Assigned task »
Each line of the data must reappear exactly in your answer, with no images included.

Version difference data
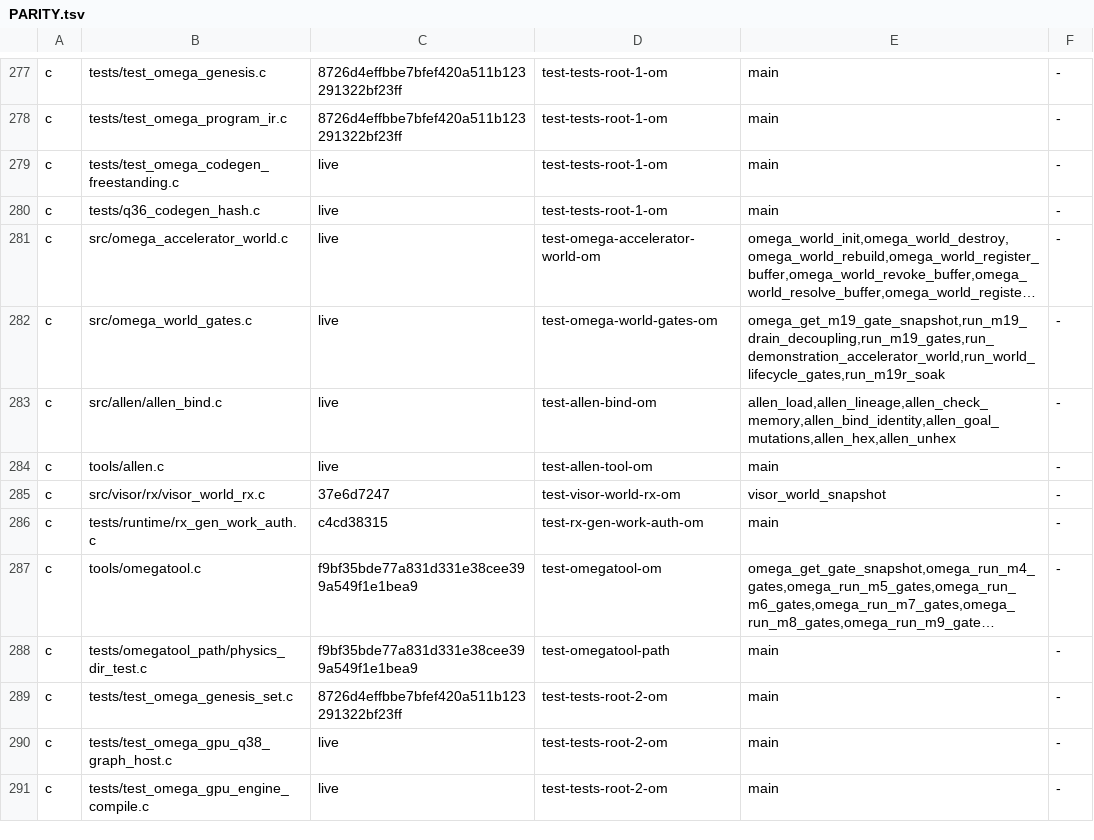
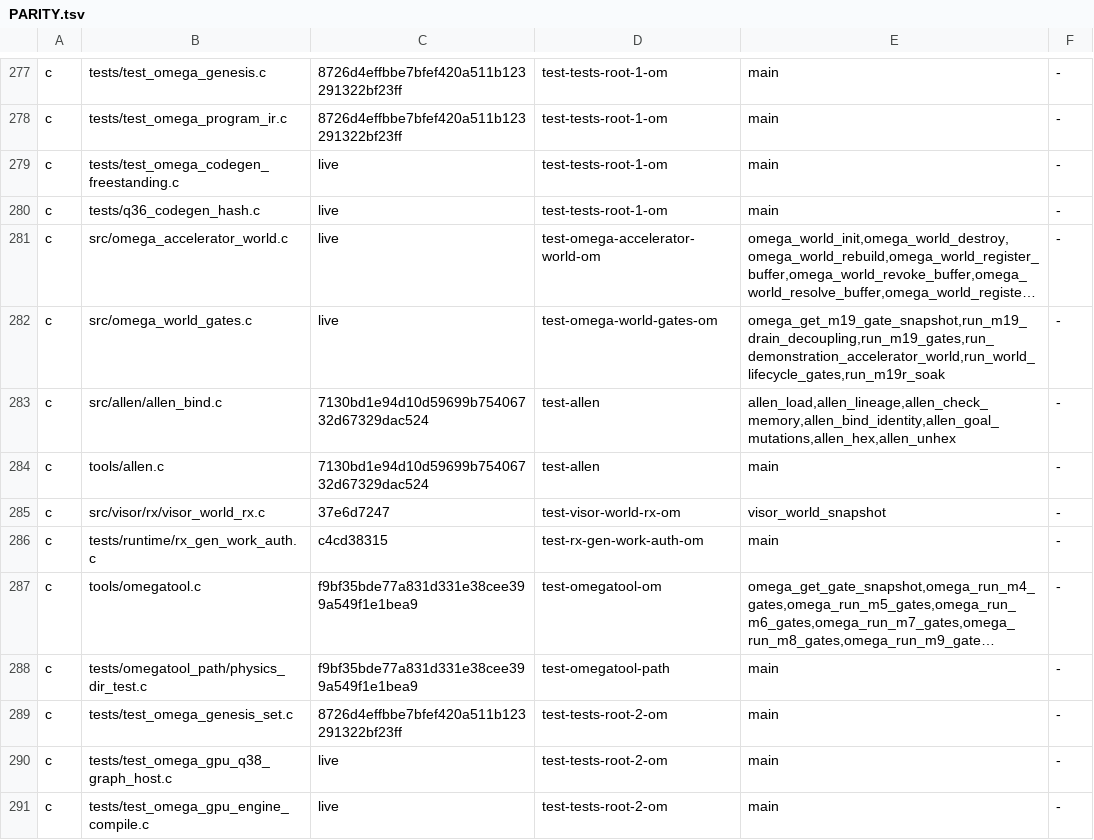
Before and after one commit to drakestapleton/omega-mv, a TSV file: docs/migration/PARITY.tsv, drawn as a sheet; only a part is shown, gaps mark what is left out; long unchanged cells end in …; the diff names each change by its address in the sheet, - before the commit and + after, or states it on an @@ line.

Commit message:
Stage 1 Wave S1-6b: 100% pure OM-2 ALLEN cutover over AIENSUBJ + rx_cortex/rx_aien (retire 3 C/H files)

```diff
--- a/docs/migration/PARITY.tsv
+++ b/docs/migration/PARITY.tsv
-C283:C284: live
+C283:C284: 7130bd1e94d10d59699b75406732d67329dac524
-D283: test-allen-bind-om
+D283: test-allen
-D284: test-allen-tool-om
+D284: test-allen
```
Also changed, not shown: 11 other files.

Exercise output »
Before and after one commit to drakestapleton/omega-mv, a TSV file: docs/migration/PARITY.tsv, drawn as a sheet; only a part is shown, gaps mark what is left out; long unchanged cells end in …; the diff names each change by its address in the sheet, - before the commit and + after, or states it on an @@ line.

Commit message:
Stage 1 Wave S1-6b: 100% pure OM-2 ALLEN cutover over AIENSUBJ + rx_cortex/rx_aien (retire 3 C/H files)

```diff
--- a/docs/migration/PARITY.tsv
+++ b/docs/migration/PARITY.tsv
-C283:C284: live
+C283:C284: 7130bd1e94d10d59699b75406732d67329dac524
-D283: test-allen-bind-om
+D283: test-allen
-D284: test-allen-tool-om
+D284: test-allen
```
Also changed, not shown: 11 other files.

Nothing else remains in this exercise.